How do you react to failure? Most of us feel embarrassed and defeated. It knocks the wind out of us and makes us want to hide away from the world for a while.
I’ve found that this reaction is going to occur regardless of your mindset. However, I’ve also found that my role models, those really good people, always do two things: 1) admit to this disappointment wholeheartedly without becoming overly emotional, and 2) seek out similar uncomfortable opportunities to strengthen their weak muscles. Experts in their fields recognize that mastery is a dynamic rather than static process. This becomes especially important when a field (like medicine) is constantly evolving.
Fewer people, however, like to hear about their weaknesses from another person. Over the years, I have come to accept that listening to criticisms, even those that are constructive, from others can be very challenging and necessitating pride-swallowing. However, it’s easier to be patient and eager to adapt to feedback when you place the comments you receive in the context of a greater pursuit, i.e. becoming a better physician so you can better take care of your patients, regardless of the other person’s intention for giving you criticisms.
John and Ann Doerr made an extremely generous donation to Rice to found the Doerr Institute for New Leaders. How incredible of an opportunity to receive this same training as that which CEOs of Fortune 500 companies receive!
My “coaching” experience officially began yesterday at my first session. With only one semester left at Rice, it is a privilege to take advantage of this course before crossing Main St. for my next chapter. My professional coach and I reviewed my emotional intelligence assessment, openly discussed areas in which I may approve, and established tangible goals all just by talking! I entered the session with an open mind, sat through the session with occasional laughter about my idiosyncrasies we discussed, and left the session motivated to tackle the tangibles within the next couple of days. It was cathartic without any venting, and productive without any embarrassment. Why don’t more people do this sort of thing!
Dr. Gawande discusses how coaching should more readily be exercised in surgical training and even throughout a career in surgery in The New Yorker (I told my coach to read this article so he could understand my future career field better, hehe). Some of my favorite quotes from the article are as follows:
“Expertise is thought to be not a static condition but one that doctors must build and sustain for themselves.” (especially when patient lives must always be of utmost concern)
“Good coaches know how to break down performance into its critical individual components.”
“For society, too, there are uncomfortable difficulties: we may not be ready to accept—or pay for—a cadre of people who identify the flaws in the professionals upon whom we rely, and yet hold in confidence what they see. Coaching done well may be the most effective intervention designed for human performance.”

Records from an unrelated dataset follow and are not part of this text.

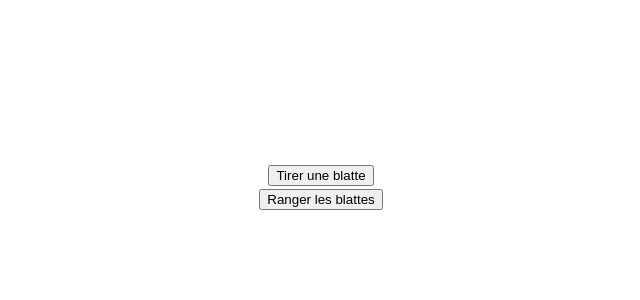
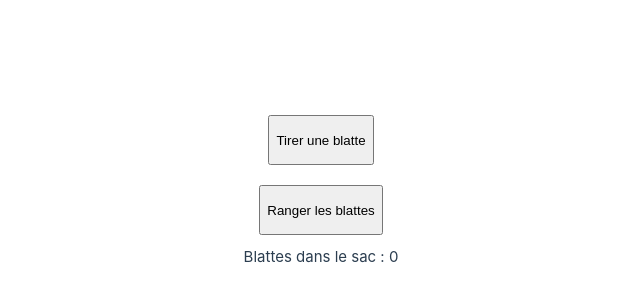
Before and after one commit to Neliron/TirageBlattes, a Vue app: page / in a window 1280 px wide. Shown: the part 338-638 px from the top of the page, without its empty margins (194-834 px from the left). Built offline with nearby package versions, Linux system fonts and the light colour scheme.

Commit message:
Added bag counter and bigger buttons

```diff
--- a/src/components/Blattes.vue
+++ b/src/components/Blattes.vue
@@ -21,6 +21,7 @@ const bagNumbers = [3, 3, 6, 6, 12];
 let bag = [];
 let blattesArray = [];
 const blattesString = ref("");
+const bagCount = ref(0);
 
 function resetBag() {
   bag = [];
@@ -31,6 +32,7 @@ function resetBag() {
       bag.push(bagNames[i]);
     }
   }
+  bagCount.value = bag.length;
 }
 
 function draw() {
@@ -39,6 +41,7 @@ function draw() {
   blattesArray.push(bag.pop());
   blattesString.value = blattesArray.toString();
   console.log(blattesArray);
+  bagCount.value = bag.length;
 }
 
 function shuffle(array) {
@@ -74,6 +77,7 @@ function getImage(image) {
   <div class="reset">
     <button @click="resetBag">Ranger les blattes</button>
   </div>
+  <div class="content">Blattes dans le sac : {{ bagCount }}</div>
 </template>
 
 <style scoped>
@@ -85,7 +89,13 @@ function getImage(image) {
 
 .draw,
 .result,
-.reset {
+.reset,
+.content {
   text-align: center;
 }
+
+button {
+  margin: 10px;
+  height: 50px;
+}
 </style>
```
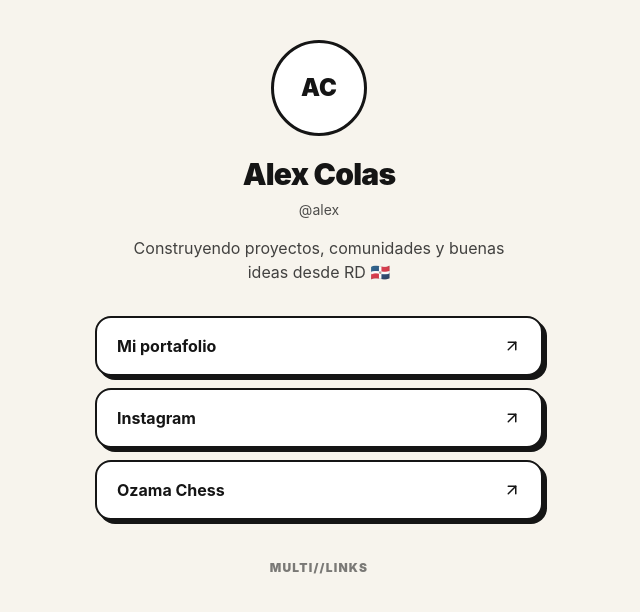
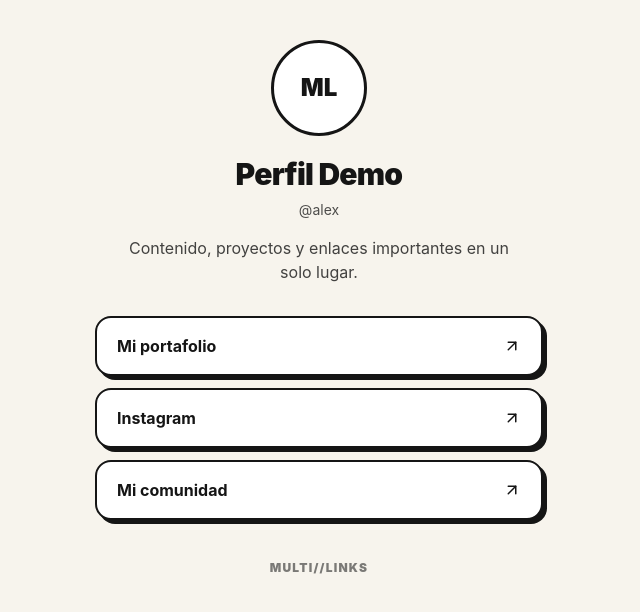
Before and after one commit to Alexandercolas/multilinks, a Next.js app: page /alex in a window 1280 px wide. Shown: the top 612 px of the page, without its empty margins (321-961 px from the left). Built offline with nearby package versions, Linux system fonts and the light colour scheme.

Commit message:
Replace personal demo data

```diff
--- a/app/page.tsx
+++ b/app/page.tsx
@@ -7,7 +7,7 @@ export default function Home() {
     <nav className="mx-auto flex max-w-6xl items-center justify-between px-6 py-6"><Logo/><div className="flex items-center gap-3"><Link href="/alex" className="hidden rounded-full px-5 py-2.5 font-semibold sm:block">Ver demo</Link><Link href="/dashboard" className="rounded-full bg-ink px-5 py-2.5 font-bold text-white">Crear mi página</Link></div></nav>
     <section className="mx-auto grid min-h-[78vh] max-w-6xl items-center gap-14 px-6 py-14 lg:grid-cols-[1.1fr_.9fr]">
       <div><div className="mb-6 inline-flex rotate-[-2deg] items-center gap-2 border-2 border-ink bg-lime px-4 py-2 text-sm font-black shadow-hard"><Sparkles size={16}/> HECHO PARA DESTACAR</div><h1 className="max-w-3xl text-6xl font-black leading-[.9] tracking-[-.07em] sm:text-7xl lg:text-[92px]">Todo lo tuyo.<br/><span className="text-[#7055e8]">Un solo link.</span></h1><p className="mt-7 max-w-xl text-lg leading-8 text-black/65">Comparte tu contenido, proyectos y redes desde una página que sí se siente tuya. Lista en minutos.</p><div className="mt-9 flex flex-wrap gap-4"><Link href="/dashboard" className="flex items-center gap-2 rounded-full bg-ink px-7 py-4 font-bold text-white transition hover:-translate-y-1">Comenzar gratis <ArrowUpRight size={19}/></Link><span className="flex items-center gap-2 px-3 text-sm font-semibold"><Check size={18}/> Sin tarjeta</span></div></div>
-      <div className="relative mx-auto w-full max-w-[390px] rotate-[3deg] rounded-[42px] border-[3px] border-ink bg-ink p-3 shadow-[16px_16px_0_#c9ff58]"><div className="rounded-[30px] bg-[#8566ff] px-7 py-10 text-center text-white"><div className="mx-auto flex h-20 w-20 items-center justify-center rounded-full border-2 border-white bg-lime text-2xl font-black text-ink">AC</div><h2 className="mt-5 text-2xl font-black">Alex Colas</h2><p className="mt-2 text-sm text-white/75">Ideas, proyectos y comunidad 🇩🇴</p><div className="mt-8 space-y-3 text-left text-ink">{["Mi portafolio", "Instagram", "Ozama Chess"].map(text => <div key={text} className="flex items-center justify-between rounded-2xl border-2 border-ink bg-white px-5 py-4 font-bold shadow-[3px_3px_0_#151515]">{text}<ArrowUpRight size={18}/></div>)}</div></div></div>
+      <div className="relative mx-auto w-full max-w-[390px] rotate-[3deg] rounded-[42px] border-[3px] border-ink bg-ink p-3 shadow-[16px_16px_0_#c9ff58]"><div className="rounded-[30px] bg-[#8566ff] px-7 py-10 text-center text-white"><div className="mx-auto flex h-20 w-20 items-center justify-center rounded-full border-2 border-white bg-lime text-2xl font-black text-ink">ML</div><h2 className="mt-5 text-2xl font-black">Perfil Demo</h2><p className="mt-2 text-sm text-white/75">Contenido, proyectos y comunidad</p><div className="mt-8 space-y-3 text-left text-ink">{["Mi portafolio", "Instagram", "Mi comunidad"].map(text => <div key={text} className="flex items-center justify-between rounded-2xl border-2 border-ink bg-white px-5 py-4 font-bold shadow-[3px_3px_0_#151515]">{text}<ArrowUpRight size={18}/></div>)}</div></div></div>
     </section>
   </main>;
 }
--- a/lib/demo-profile.ts
+++ b/lib/demo-profile.ts
@@ -2,14 +2,14 @@ import type { Profile } from "@/types/profile";
 
 export const demoProfile: Profile = {
   username: "alex",
-  displayName: "Alex Colas",
-  bio: "Construyendo proyectos, comunidades y buenas ideas desde RD 🇩🇴",
-  avatar: "AC",
+  displayName: "Perfil Demo",
+  bio: "Contenido, proyectos y enlaces importantes en un solo lugar.",
+  avatar: "ML",
   theme: "lime",
   links: [
     { id: "1", title: "Mi portafolio", url: "https://example.com", active: true },
     { id: "2", title: "Instagram", url: "https://instagram.com", active: true },
-    { id: "3", title: "Ozama Chess", url: "https://example.com/ozama", active: true }
+    { id: "3", title: "Mi comunidad", url: "https://example.com/community", active: true }
   ]
 };
 
```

I really encourage everyone to dig deeper for your inner humility, look to others for advice, and accept comments you receive with strength and grace. Although having a professional coach this semester is a fantastic opportunity to work with someone who has a lot of experience in corporate leadership and mentoring, I can really practice what I’m writing about with anyone else.